TO DO:
Report back every line below that carries the word "Phase".

(Edit difference data)
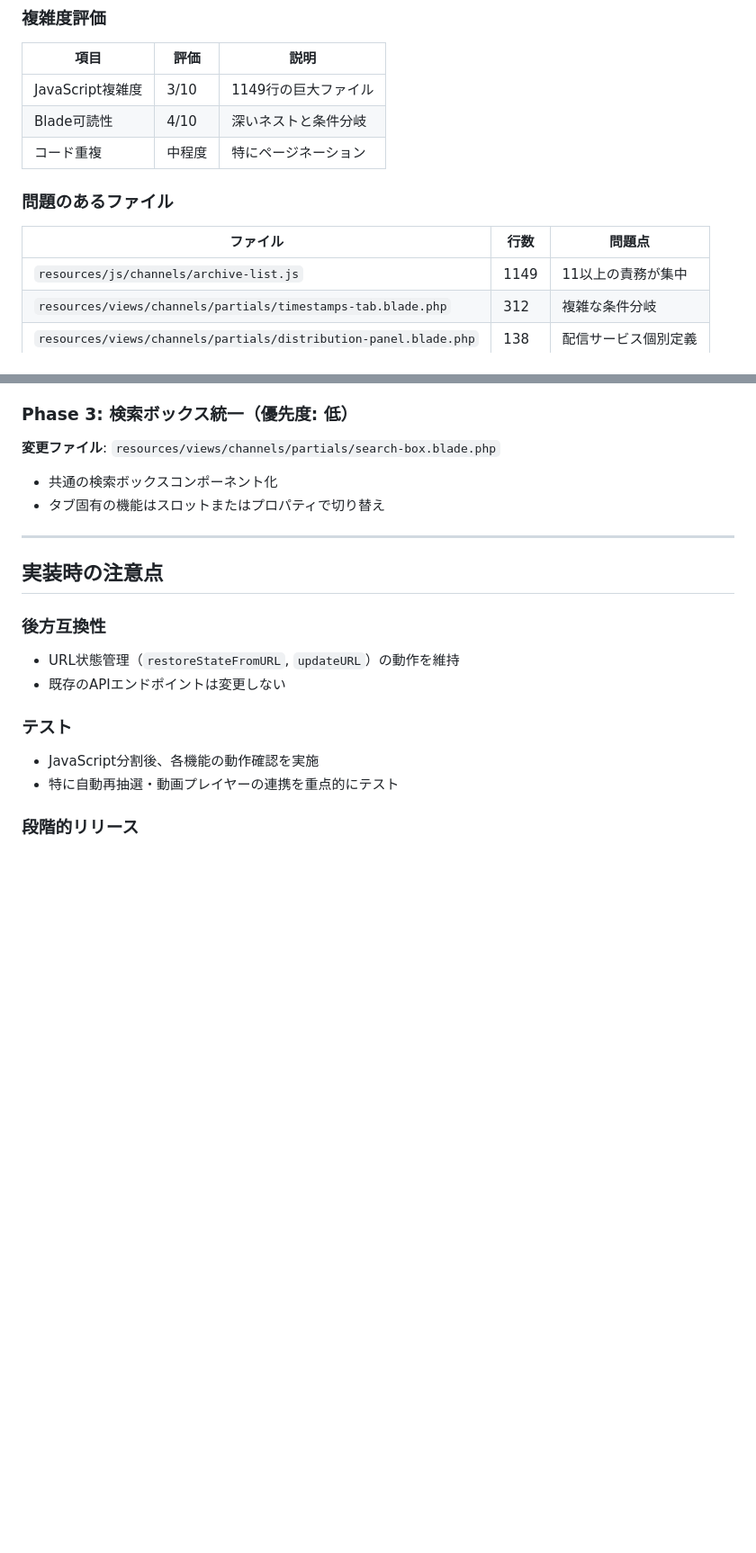
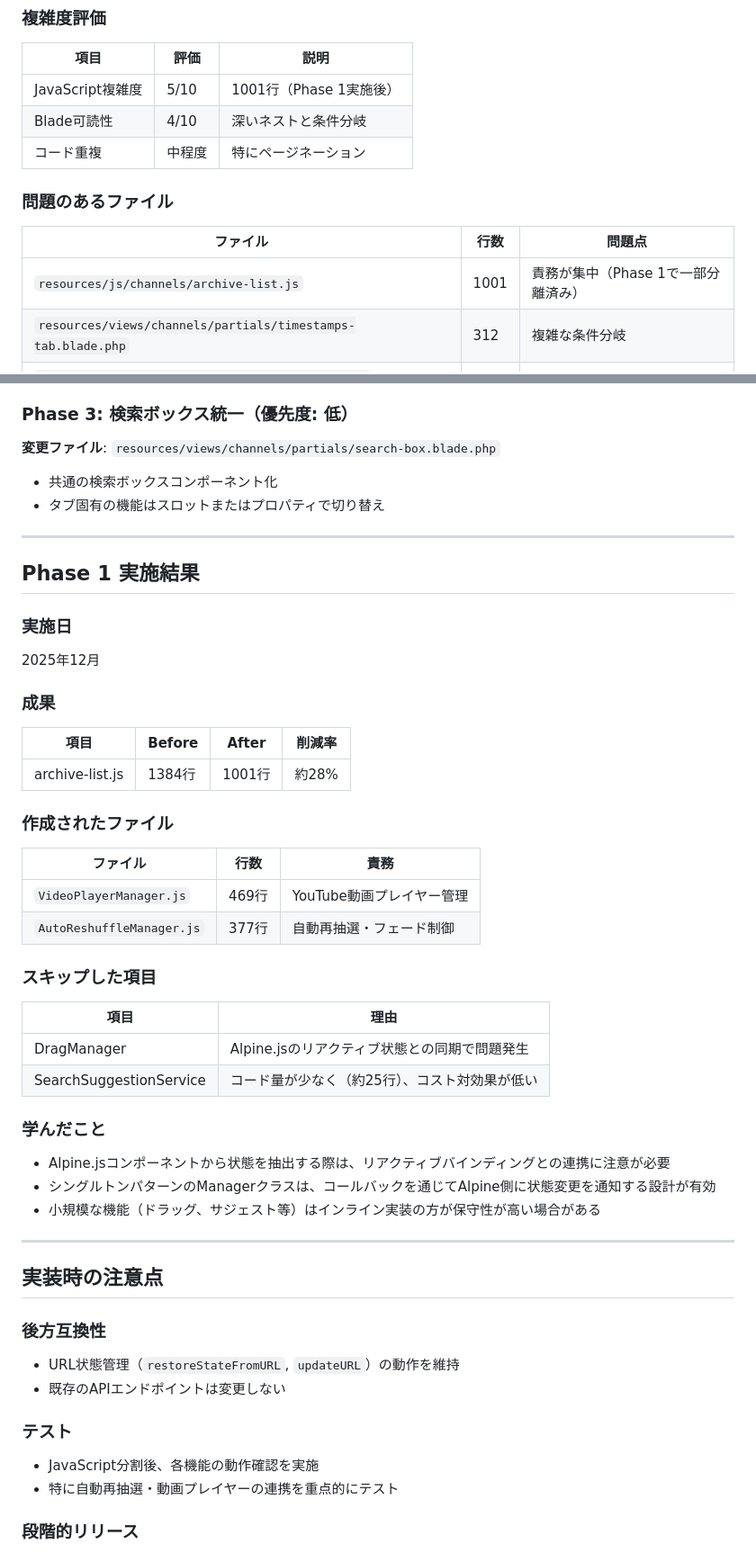
Before and after one commit to takoyakibot/ycs, a Markdown page: docs/REFACTORING_CHANNEL_LIST.md, 2 parts joined by grey strips. Shown at 90% size. Rendered like a GitHub page; blank space fills up the shorter version.

```diff
--- a/docs/REFACTORING_CHANNEL_LIST.md
+++ b/docs/REFACTORING_CHANNEL_LIST.md
@@ -11,7 +11,7 @@
 
 | 項目 | 評価 | 説明 |
 |------|------|------|
-| JavaScript複雑度 | 3/10 | 1149行の巨大ファイル |
+| JavaScript複雑度 | 5/10 | 1001行（Phase 1実施後） |
 | Blade可読性 | 4/10 | 深いネストと条件分岐 |
 | コード重複 | 中程度 | 特にページネーション |
 
@@ -19,7 +19,7 @@
 
 | ファイル | 行数 | 問題点 |
 |---------|------|--------|
-| `resources/js/channels/archive-list.js` | 1149 | 11以上の責務が集中 |
+| `resources/js/channels/archive-list.js` | 1001 | 責務が集中（Phase 1で一部分離済み） |
 | `resources/views/channels/partials/timestamps-tab.blade.php` | 312 | 複雑な条件分岐 |
 | `resources/views/channels/partials/distribution-panel.blade.php` | 138 | 配信サービス個別定義 |
 
@@ -153,6 +152,40 @@ $services = [
 
 ---
 
+## Phase 1 実施結果
+
+### 実施日
+
+2025年12月
+
+### 成果
+
+| 項目 | Before | After | 削減率 |
+|------|--------|-------|--------|
+| archive-list.js | 1384行 | 1001行 | 約28% |
+
+### 作成されたファイル
+
+| ファイル | 行数 | 責務 |
+|---------|------|------|
+| `VideoPlayerManager.js` | 469行 | YouTube動画プレイヤー管理 |
+| `AutoReshuffleManager.js` | 377行 | 自動再抽選・フェード制御 |
+
+### スキップした項目
+
+| 項目 | 理由 |
+|------|------|
+| DragManager | Alpine.jsのリアクティブ状態との同期で問題発生 |
+| SearchSuggestionService | コード量が少なく（約25行）、コスト対効果が低い |
+
+### 学んだこと
+
+- Alpine.jsコンポーネントから状態を抽出する際は、リアクティブバインディングとの連携に注意が必要
+- シングルトンパターンのManagerクラスは、コールバックを通じてAlpine側に状態変更を通知する設計が有効
+- 小規模な機能（ドラッグ、サジェスト等）はインライン実装の方が保守性が高い場合がある
+
+---
+
 ## 実装時の注意点
 
 ### 後方互換性
```
Also changed, not shown: other parts of docs/REFACTORING_CHANNEL_LIST.md (+32 -26 lines).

SOLUTION FOR THIS TASK:
+| JavaScript複雑度 | 5/10 | 1001行（Phase 1実施後） |
+| `resources/js/channels/archive-list.js` | 1001 | 責務が集中（Phase 1で一部分離済み） |
+## Phase 1 実施結果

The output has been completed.